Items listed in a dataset
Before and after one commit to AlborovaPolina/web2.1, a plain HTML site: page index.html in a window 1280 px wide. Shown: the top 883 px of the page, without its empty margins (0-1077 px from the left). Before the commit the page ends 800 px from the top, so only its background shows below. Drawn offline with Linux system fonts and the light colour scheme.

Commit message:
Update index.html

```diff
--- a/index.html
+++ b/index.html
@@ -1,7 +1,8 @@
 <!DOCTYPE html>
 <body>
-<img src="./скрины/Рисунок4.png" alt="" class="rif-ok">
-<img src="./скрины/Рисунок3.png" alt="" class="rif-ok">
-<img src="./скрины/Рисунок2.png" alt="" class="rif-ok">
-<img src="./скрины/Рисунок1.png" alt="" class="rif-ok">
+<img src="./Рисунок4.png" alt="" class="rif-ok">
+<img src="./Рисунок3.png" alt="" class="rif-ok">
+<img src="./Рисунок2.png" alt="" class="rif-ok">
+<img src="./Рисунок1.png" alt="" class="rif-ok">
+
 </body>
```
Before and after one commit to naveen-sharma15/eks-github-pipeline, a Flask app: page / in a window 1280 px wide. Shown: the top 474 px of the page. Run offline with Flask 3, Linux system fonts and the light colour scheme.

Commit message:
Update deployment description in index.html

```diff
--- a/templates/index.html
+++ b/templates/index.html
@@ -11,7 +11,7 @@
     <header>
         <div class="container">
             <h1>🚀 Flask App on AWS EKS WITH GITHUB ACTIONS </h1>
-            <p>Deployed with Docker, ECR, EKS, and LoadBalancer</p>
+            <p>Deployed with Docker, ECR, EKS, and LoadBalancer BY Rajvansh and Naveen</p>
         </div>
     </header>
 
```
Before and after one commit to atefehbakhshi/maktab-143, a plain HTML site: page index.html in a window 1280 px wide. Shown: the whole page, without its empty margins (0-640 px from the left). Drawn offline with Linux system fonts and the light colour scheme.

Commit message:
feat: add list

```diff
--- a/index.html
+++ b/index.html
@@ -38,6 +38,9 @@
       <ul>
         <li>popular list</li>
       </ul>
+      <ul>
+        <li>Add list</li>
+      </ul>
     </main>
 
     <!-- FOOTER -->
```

Problem requirements:
Each line above that contains the string "class" counts once; give the number of such lines and nothing more.

Response:
9